A moment’s reflection must inevitably bring the question: If the editor and publishers of La Questione Sociale are really guilty of the offenses charged against them, why were they not brought to trial? Instead, they were invited to appear before the Postmaster General at Washington, merely to show cause why their paper should not be denied second-class mail privileges. Indifference to logic is one of the privileges of autocratic power, and as our Caeser has constituted himself moral guardian of the American people, logic is never overworked in his mental calculations. For reasons best known to the President and Mayor of Paterson, they have decided that administrative order is preferable to an open trial, so that there is no chance of an acquittal, and no appeal. The process possesses a simplicity which is charming, and its effectiveness is beyond question. The precedent is sure to be improved upon by their successors. “Eternal vigilance is the price of liberty,” said Jefferson; likewise it is the price of privilege, and as long as the people are content to remain indifferent where the liberty of others is attacked, so long will oppression exist. An appeal to the Siegfrieds of the land to buckle on their armor and sally forth to fight the dragon has been suggested; but as the Siegfrieds are interested chiefly in automobile races and base-ball matches, the suggestion is not in order. Sympathy for human rights and enthusiasm for personal liberty are not vital factors in our social life; on the contrary, they seem as dead as the Single Tax Party. Nicholas Tchaykovsky, during a conversation regarding the failure of the Russian peasant to rise in rebellion, once said to me: “My dear fellow, there is the famine; people can’t fight on empty stomachs.” My reply was that they don’t seem to fight here on full ones. The “full dinner pail” of recent years was no tangible barrier to the inroads on personal freedom in America.
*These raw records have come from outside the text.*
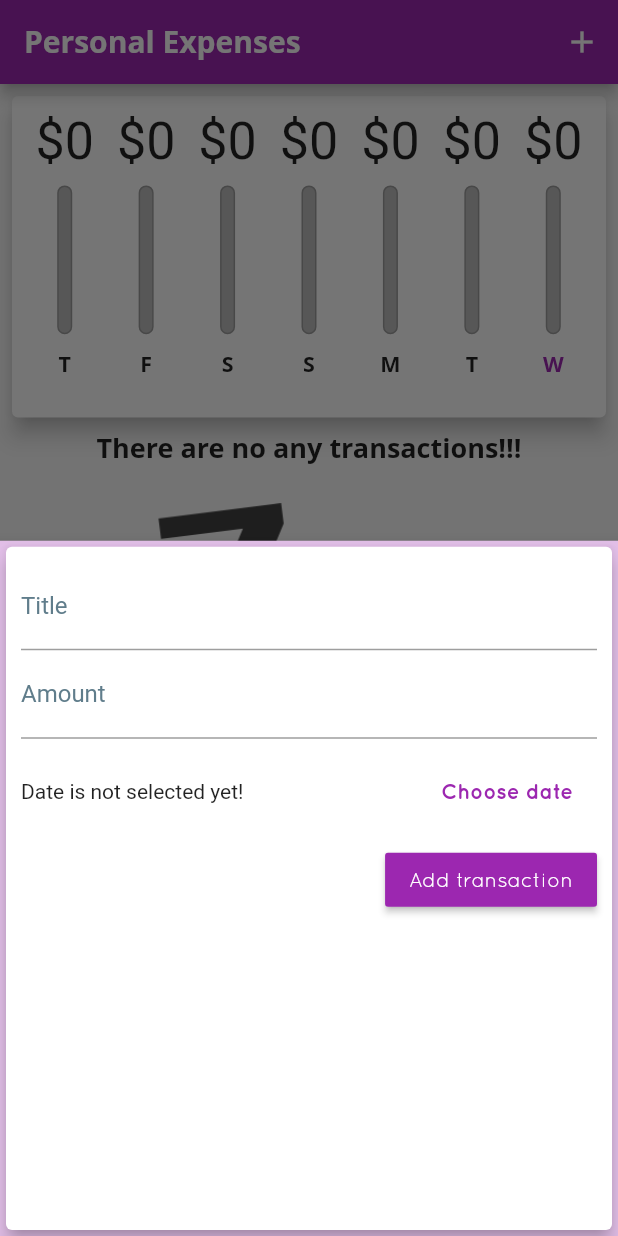
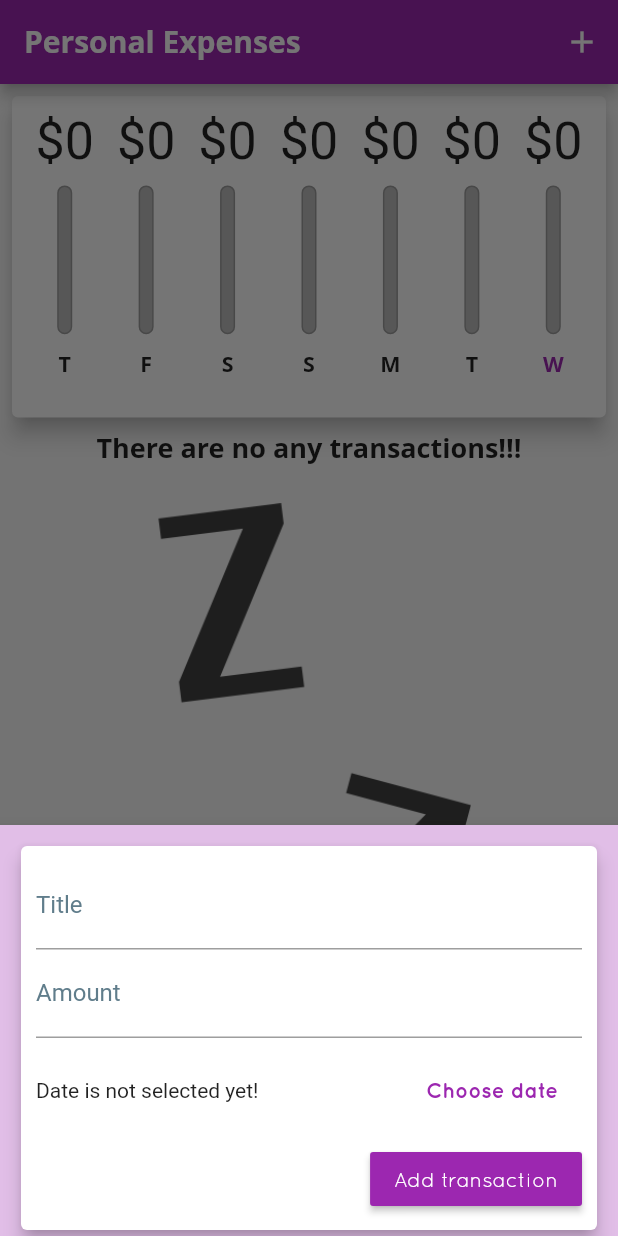
Before and after one commit to Reyst/personal_expenses, a Flutter app: the screen it shows after launch, after a tap on the "add" icon, on a phone screen of 412 x 824 dp. Run offline on Flutter 3.47's test engine with Material 2 defaults, Android fonts, the phone set to English and light mode, and no system bars.

Commit message:
adaptive version of the app

```diff
--- a/lib/main.dart
+++ b/lib/main.dart
@@ -1,3 +1,6 @@
+import 'dart:io';
+
+import 'package:flutter/cupertino.dart';
 import 'package:flutter/material.dart';
 import 'package:uuid/uuid.dart';
 
@@ -7,7 +10,18 @@ import 'widgets/chart.dart';
 import 'widgets/empty_transaction_holder.dart';
 import 'widgets/transaction_list.dart';
 
-void main() => runApp(MyApp());
+void main() {
+/*
+  WidgetsFlutterBinding.ensureInitialized();
+  SystemChrome.setPreferredOrientations(
+    [
+      DeviceOrientation.portraitUp,
+      DeviceOrientation.portraitDown,
+    ],
+  );
+*/
+  runApp(MyApp());
+}
 
 class MyApp extends StatelessWidget {
   @override
@@ -20,10 +34,7 @@ class MyApp extends StatelessWidget {
         accentColor: Colors.amberAccent,
         hintColor: Colors.blueGrey,
         fontFamily: 'Quicksand',
-        textTheme: ThemeData
-            .light()
-            .textTheme
-            .copyWith(
+        textTheme: ThemeData.light().textTheme.copyWith(
               title: TextStyle(
                 fontFamily: 'OpenSans',
                 fontSize: 18.0,
@@ -32,10 +43,7 @@ class MyApp extends StatelessWidget {
               button: TextStyle(color: Colors.white),
             ),
         appBarTheme: AppBarTheme(
-          textTheme: ThemeData
-              .light()
-              .textTheme
-              .copyWith(
+          textTheme: ThemeData.light().textTheme.copyWith(
                 title: TextStyle(
                   fontFamily: 'OpenSans',
                   fontSize: 20.0,
@@ -62,21 +70,14 @@ class _MyHomePageState extends State<MyHomePage> {
 
   static String _getId() => _idGenerator.v4();
 
-  final List<Transaction> _transactions = [
-//    Transaction(id: _getId(), title: "Transaction 0", amount: 0.50, date: DateTime.now().subtract(Duration(days: 7))),
-//    Transaction(id: _getId(), title: "Transaction 1", amount: 10.50, date: DateTime.now().subtract(Duration(days: 6))),
-//    Transaction(id: _getId(), title: "Transaction 2", amount: 20.85, date: DateTime.now().subtract(Duration(days: 5))),
-//    Transaction(id: _getId(), title: "Transaction 3", amount: 30.85, date: DateTime.now().subtract(Duration(days: 4))),
-//    Transaction(id: _getId(), title: "Transaction 4", amount: 40.85, date: DateTime.now().subtract(Duration(days: 3))),
-//    Transaction(id: _getId(), title: "Transaction 5", amount: 50.85, date: DateTime.now().subtract(Duration(days: 2))),
-//    Transaction(id: _getId(), title: "Transaction 6", amount: 60.85, date: DateTime.now().subtract(Duration(days: 1))),
-//    Transaction(id: _getId(), title: "Transaction 7", amount: 15, date: DateTime.now()),
-  ];
+  final List<Transaction> _transactions = [];
 
   List<Transaction> get _recentTransactions {
     final border = DateTime.now().subtract(Duration(days: 7));
     return _transactions.where((tx) => tx.date.isAfter(border)).toList(growable: false);
   }
+
+  bool _displayChart = false;
 
   void _addTx(String title, double amount, DateTime date) {
     final newTx = Transaction(
@@ -93,20 +94,31 @@ class _MyHomePageState extends State<MyHomePage> {
   }
 
   void _showAddTxDialog(BuildContext context) {
+    final MediaQueryData mediaQuery = MediaQuery.of(context);
+
     showModalBottomSheet(
       context: context,
       builder: (_) {
         return GestureDetector(
+          child: Padding(
+            padding: EdgeInsets.only(
+              left: 10,
+              right: 10,
+              top: 10,
+              bottom: mediaQuery.viewInsets.bottom,
+            ),
+            child: SingleChildScrollView(
+              child: NewTransaction(addAction: _addTx),
+            ),
+          ),
           onTap: () {},
-          child: NewTransaction(addAction: _addTx),
           behavior: HitTestBehavior.opaque,
         );
       },
     );
   }
 
-  double _getAvailableScreenHeight(BuildContext context, List<PreferredSizeWidget> widgets) {
-    var queryData = MediaQuery.of(context);
+  double _getAvailableScreenHeight(MediaQueryData queryData, List<PreferredSizeWidget> widgets) {
     return queryData.size.height -
         queryData.padding.bottom -
         queryData.padding.top -
@@ -115,7 +127,26 @@ class _MyHomePageState extends State<MyHomePage> {
 
   @override
   Widget build(BuildContext context) {
-    AppBar appBar = AppBar(
+    final mediaQueryData = MediaQuery.of(context);
+
+    final isLandscape = mediaQueryData.orientation == Orientation.landscape;
+
+    PreferredSizeWidget appBar = Platform.isIOS
+        ? CupertinoNavigationBar(
+            middle: Text(
+              'Personal Expenses',
+            ),
+            trailing: Row(
+              mainAxisSize: MainAxisSize.min,
+              children: <Widget>[
+                GestureDetector(
+                  child: Icon(CupertinoIcons.add),
+                  onTap: () => _showAddTxDialog(context),
+                ),
+              ],
+            ),
+          )
+        : AppBar(
             title: Text("Personal Expenses"),
             actions: <Widget>[
               IconButton(
@@ -126,25 +157,25 @@ class _MyHomePageState extends State<MyHomePage> {
             ],
           );
 
-    double workHeight = _getAvailableScreenHeight(context, [appBar]);
+    double workHeight = _getAvailableScreenHeight(mediaQueryData, [appBar]);
 
-    return Scaffold(
-      appBar: appBar,
-      body: SingleChildScrollView(
+    var mainPage = SafeArea(
+      child: SingleChildScrollView(
         child: Column(
           crossAxisAlignment: CrossAxisAlignment.stretch,
-          children: <Widget>[
-            Container(
-              height: 0.3 * workHeight,
-              child: Chart(_recentTransactions),
-            ),
-            Container(
-              height: 0.7 * workHeight,
-              child: _obtainContent(),
-            ),
-          ],
+          children: _getMainScreenContent(workHeight, isLandscape),
         ),
       ),
+    );
+
+    return Platform.isIOS
+        ? CupertinoPageScaffold(
+            navigationBar: appBar,
+            child: mainPage,
+          )
+        : Scaffold(
+            appBar: appBar,
+            body: mainPage,
             floatingActionButtonLocation: FloatingActionButtonLocation.centerFloat,
             floatingActionButton: FloatingActionButton(
               elevation: 4,
@@ -154,7 +185,40 @@ class _MyHomePageState extends State<MyHomePage> {
           );
   }
 
-  Widget _obtainContent() {
+  List<Widget> _getMainScreenContent(double workHeight, bool isLandscape) {
+    var chart = Container(
+      height: (isLandscape ? 0.8 : 0.3) * workHeight,
+      child: Chart(_recentTransactions),
+    );
+
+    var txList = Container(
+      height: 0.7 * workHeight,
+      child: _obtainTransactionListContent(),
+    );
+
+    return <Widget>[
+      if (isLandscape)
+        Row(
+          mainAxisAlignment: MainAxisAlignment.center,
+          children: [
+            Text("List"),
+            Switch.adaptive(
+              value: _displayChart,
+              onChanged: (value) => setState(() => _displayChart = value),
+            ),
+            Text("Chart"),
+          ],
+        ),
+      if (isLandscape && _displayChart) chart,
+      if (isLandscape && !_displayChart) txList,
+      if (!isLandscape) ...[
+        chart,
+        txList,
+      ],
+    ];
+  }
+
+  Widget _obtainTransactionListContent() {
     Widget result;
 
     if (_transactions.isEmpty)
--- /dev/null
+++ b/lib/widgets/adaptive_flat_button.dart
@@ -0,0 +1,32 @@
+import 'dart:io';
+
+import 'package:flutter/cupertino.dart';
+import 'package:flutter/material.dart';
+
+class AdaptiveFlatButton extends StatelessWidget {
+  final String caption;
+  final VoidCallback onPressed;
+
+  const AdaptiveFlatButton({Key key, this.caption, this.onPressed}) : super(key: key);
+
+  @override
+  Widget build(BuildContext context) {
+    final buttonCaption = Text(
+      caption,
+      style: TextStyle(
+        fontWeight: FontWeight.bold,
+      ),
+    );
+
+    return Platform.isIOS
+        ? CupertinoButton(
+            child: buttonCaption,
+            onPressed: onPressed,
+          )
+        : FlatButton(
+            textColor: Theme.of(context).primaryColor,
+            child: buttonCaption,
+            onPressed: onPressed,
+          );
+  }
+}
--- a/lib/widgets/add_transaction.dart
+++ b/lib/widgets/add_transaction.dart
@@ -1,5 +1,7 @@
 import 'package:flutter/material.dart';
 import 'package:intl/intl.dart';
+
+import './adaptive_flat_button.dart';
 
 class NewTransaction extends StatefulWidget {
   final Function(String, double, DateTime) addAction;
@@ -54,14 +56,8 @@ class _NewTransactionState extends State<NewTransaction> {
               child: Row(
                 children: [
                   Expanded(child: Text(_strSelectedDate)),
-                  FlatButton(
-                    child: Text(
-                      'Choose date',
-                      style: TextStyle(
-                        color: Theme.of(context).primaryColor,
-                        fontWeight: FontWeight.bold,
-                      ),
-                    ),
+                  AdaptiveFlatButton(
+                    caption: 'Choose date',
                     onPressed: _showDatePicker,
                   ),
                 ],
```
Lines whose indentation alone changed are shown as unchanged.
Acts have been committed and are being committed in this country every day that would cost a European sovereign his throne and perhaps his head; yet they cause scarcely a ripple on the surface of our body politic. Roosevelt, with his bombast, petty politics, and utter disregard for the rights of others, represents the true American spirit of invasion. We have to reform some one, and as it is inconvenient and troublesome to reform ourselves, we try it on our neighbor. If in the process we injure him and benefit ourselves, so much the worse for the other fellow and so much the better for us.

It seldom occurs to those who cry about posterity that nations, like individuals, must pay the penalty of their misdeeds, even though retribution is slower; those who do see it are for the most part imbued with the after-me-the-deluge philosophy. That any effective protest will be made against these violations of free speech and free press is extremely doubtful. Aggression always stimulates resistance and makes more rebels, even though some of them are middle-aged; and that is our hope. Light usually reaches the darkest intelligence, even if it comes late, and it is possible that it may enter some of the dullest intellects that extreme views are as necessary in society as moderate ones. One represents ideals unrealized; the other, ideals realized and ready to be discarded. Without the one society must stagnate; without the other it would lack stability. When this idea is appreciated it will be accepted, and a spirit of greater toleration prevail. Meanwhile, we must struggle, be it seemingly ever so futile; for to acquiesce in such violations of human freedom is to lose all sense of dignity, and be a slave in fact as well as in name. That the struggle for freedom of expression will go on is quite certain, no matter how disconcerting it may be in high quarters. Having survived the rack and thumbscrew, it will outlive even Presidential messages.


Harry Kelly, “American Liberty,” Mother Earth 3, no. 3 (May 1908): 127-132.




Kelly, Harry May, 1871–1953, “American Liberty,” The Libertarian Labyrinth, accessed July 21, 2019,